» DATA SHOWN
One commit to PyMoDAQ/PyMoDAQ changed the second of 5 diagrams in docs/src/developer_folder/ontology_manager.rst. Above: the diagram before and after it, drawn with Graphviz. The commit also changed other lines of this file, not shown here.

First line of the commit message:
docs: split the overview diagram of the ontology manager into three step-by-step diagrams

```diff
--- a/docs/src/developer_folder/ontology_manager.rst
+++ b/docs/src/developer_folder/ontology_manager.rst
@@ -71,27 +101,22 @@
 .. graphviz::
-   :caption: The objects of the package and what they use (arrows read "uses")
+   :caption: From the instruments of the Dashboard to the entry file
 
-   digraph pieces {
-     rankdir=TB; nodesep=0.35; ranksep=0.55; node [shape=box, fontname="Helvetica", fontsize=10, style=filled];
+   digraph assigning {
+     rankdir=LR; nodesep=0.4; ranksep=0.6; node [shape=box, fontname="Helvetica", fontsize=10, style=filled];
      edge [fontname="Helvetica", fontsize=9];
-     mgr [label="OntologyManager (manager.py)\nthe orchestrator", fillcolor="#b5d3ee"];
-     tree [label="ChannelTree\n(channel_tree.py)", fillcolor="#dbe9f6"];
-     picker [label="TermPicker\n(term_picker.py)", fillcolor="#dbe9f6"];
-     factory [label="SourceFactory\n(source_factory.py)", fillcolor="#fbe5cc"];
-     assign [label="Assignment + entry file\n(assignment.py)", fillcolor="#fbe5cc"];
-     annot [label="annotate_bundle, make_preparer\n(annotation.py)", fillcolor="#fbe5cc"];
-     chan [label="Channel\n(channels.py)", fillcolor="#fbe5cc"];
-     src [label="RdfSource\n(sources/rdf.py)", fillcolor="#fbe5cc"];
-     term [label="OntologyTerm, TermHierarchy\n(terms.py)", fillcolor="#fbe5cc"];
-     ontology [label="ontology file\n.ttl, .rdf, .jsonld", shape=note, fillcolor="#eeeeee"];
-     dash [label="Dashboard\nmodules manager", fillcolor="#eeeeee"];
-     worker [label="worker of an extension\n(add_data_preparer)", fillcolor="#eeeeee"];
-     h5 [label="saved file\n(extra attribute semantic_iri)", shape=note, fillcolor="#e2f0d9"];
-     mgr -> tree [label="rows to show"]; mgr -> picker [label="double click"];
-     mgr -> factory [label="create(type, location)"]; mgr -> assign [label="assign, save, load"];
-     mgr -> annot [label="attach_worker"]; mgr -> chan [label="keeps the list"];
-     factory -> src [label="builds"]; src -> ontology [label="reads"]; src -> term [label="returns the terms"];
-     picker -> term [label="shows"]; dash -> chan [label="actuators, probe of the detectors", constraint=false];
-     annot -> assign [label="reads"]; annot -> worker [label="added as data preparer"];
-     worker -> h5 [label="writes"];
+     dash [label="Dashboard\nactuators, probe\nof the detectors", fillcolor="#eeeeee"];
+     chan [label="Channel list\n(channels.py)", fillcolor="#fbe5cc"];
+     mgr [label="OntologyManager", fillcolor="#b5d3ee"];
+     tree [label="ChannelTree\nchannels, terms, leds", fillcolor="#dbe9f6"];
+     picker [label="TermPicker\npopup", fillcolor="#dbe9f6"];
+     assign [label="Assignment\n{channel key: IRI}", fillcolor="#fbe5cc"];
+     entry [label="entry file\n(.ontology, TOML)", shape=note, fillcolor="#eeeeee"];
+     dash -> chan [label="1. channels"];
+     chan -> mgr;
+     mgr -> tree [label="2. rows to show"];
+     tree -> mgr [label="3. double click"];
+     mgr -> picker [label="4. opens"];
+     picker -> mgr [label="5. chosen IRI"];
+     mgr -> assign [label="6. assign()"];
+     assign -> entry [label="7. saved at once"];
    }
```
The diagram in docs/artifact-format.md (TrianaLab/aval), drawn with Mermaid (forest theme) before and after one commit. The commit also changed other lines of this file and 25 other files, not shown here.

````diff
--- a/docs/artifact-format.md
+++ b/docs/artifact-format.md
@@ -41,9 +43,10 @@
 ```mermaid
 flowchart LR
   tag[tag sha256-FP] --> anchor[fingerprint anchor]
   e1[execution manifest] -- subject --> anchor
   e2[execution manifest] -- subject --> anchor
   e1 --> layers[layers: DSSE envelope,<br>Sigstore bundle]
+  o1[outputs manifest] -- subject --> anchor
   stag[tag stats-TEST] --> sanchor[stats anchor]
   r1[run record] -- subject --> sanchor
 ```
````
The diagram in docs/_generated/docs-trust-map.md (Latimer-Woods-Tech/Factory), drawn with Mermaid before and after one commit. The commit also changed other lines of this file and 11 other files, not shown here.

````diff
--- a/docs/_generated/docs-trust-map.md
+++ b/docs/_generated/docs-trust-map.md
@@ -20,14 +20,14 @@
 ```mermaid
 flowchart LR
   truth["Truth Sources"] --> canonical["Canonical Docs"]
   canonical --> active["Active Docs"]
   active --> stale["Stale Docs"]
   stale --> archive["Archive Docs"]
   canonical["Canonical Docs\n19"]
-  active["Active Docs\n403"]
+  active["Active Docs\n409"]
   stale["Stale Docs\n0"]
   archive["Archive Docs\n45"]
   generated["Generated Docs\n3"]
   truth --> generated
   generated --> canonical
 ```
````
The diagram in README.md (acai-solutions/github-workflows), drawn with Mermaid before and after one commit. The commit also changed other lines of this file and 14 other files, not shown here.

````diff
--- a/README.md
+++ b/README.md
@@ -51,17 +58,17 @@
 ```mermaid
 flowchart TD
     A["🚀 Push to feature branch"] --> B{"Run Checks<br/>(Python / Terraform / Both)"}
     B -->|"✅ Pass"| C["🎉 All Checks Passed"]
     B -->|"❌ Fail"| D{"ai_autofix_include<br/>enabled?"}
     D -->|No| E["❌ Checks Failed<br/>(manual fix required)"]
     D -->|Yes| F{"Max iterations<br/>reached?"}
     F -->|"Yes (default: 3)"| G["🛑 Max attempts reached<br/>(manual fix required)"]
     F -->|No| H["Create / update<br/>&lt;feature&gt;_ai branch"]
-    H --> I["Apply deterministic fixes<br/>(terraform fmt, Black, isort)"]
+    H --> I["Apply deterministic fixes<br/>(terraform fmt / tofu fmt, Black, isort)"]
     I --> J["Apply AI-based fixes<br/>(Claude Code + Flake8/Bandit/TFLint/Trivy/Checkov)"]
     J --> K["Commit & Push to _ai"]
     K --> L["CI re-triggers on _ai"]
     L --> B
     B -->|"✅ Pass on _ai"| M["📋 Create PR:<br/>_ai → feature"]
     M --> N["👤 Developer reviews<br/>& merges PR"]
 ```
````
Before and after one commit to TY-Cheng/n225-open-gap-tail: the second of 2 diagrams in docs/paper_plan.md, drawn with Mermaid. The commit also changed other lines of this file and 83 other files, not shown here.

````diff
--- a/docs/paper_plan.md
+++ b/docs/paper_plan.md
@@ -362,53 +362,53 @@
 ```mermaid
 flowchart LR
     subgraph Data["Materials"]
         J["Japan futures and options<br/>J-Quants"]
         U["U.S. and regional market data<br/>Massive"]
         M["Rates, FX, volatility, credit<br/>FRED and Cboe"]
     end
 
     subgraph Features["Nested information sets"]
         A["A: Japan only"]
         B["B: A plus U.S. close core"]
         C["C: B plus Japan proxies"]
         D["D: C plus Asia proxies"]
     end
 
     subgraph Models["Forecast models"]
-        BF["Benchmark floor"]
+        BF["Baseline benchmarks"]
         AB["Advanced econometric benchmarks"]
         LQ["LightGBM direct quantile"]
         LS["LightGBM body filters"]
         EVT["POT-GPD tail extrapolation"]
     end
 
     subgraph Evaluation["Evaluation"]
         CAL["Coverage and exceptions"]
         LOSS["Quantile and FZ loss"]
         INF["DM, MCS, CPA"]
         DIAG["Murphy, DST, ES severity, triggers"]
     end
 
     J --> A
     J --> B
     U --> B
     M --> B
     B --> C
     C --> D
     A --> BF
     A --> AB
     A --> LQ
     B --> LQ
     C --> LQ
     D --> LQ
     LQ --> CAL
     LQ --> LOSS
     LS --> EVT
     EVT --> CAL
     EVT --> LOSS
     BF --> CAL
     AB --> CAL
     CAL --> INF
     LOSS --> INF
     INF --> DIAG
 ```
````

» DIRECTIONS
The answer must consist of every line above that contains the word "file".

» ANSWER TO THE PROBLEM
One commit to PyMoDAQ/PyMoDAQ changed the second of 5 diagrams in docs/src/developer_folder/ontology_manager.rst. Above: the diagram before and after it, drawn with Graphviz. The commit also changed other lines of this file, not shown here.
+   :caption: From the instruments of the Dashboard to the entry file
-     assign [label="Assignment + entry file\n(assignment.py)", fillcolor="#fbe5cc"];
-     ontology [label="ontology file\n.ttl, .rdf, .jsonld", shape=note, fillcolor="#eeeeee"];
-     h5 [label="saved file\n(extra attribute semantic_iri)", shape=note, fillcolor="#e2f0d9"];
+     entry [label="entry file\n(.ontology, TOML)", shape=note, fillcolor="#eeeeee"];
The diagram in docs/artifact-format.md (TrianaLab/aval), drawn with Mermaid (forest theme) before and after one commit. The commit also changed other lines of this file and 25 other files, not shown here.
The diagram in docs/_generated/docs-trust-map.md (Latimer-Woods-Tech/Factory), drawn with Mermaid before and after one commit. The commit also changed other lines of this file and 11 other files, not shown here.
The diagram in README.md (acai-solutions/github-workflows), drawn with Mermaid before and after one commit. The commit also changed other lines of this file and 14 other files, not shown here.
Before and after one commit to TY-Cheng/n225-open-gap-tail: the second of 2 diagrams in docs/paper_plan.md, drawn with Mermaid. The commit also changed other lines of this file and 83 other files, not shown here.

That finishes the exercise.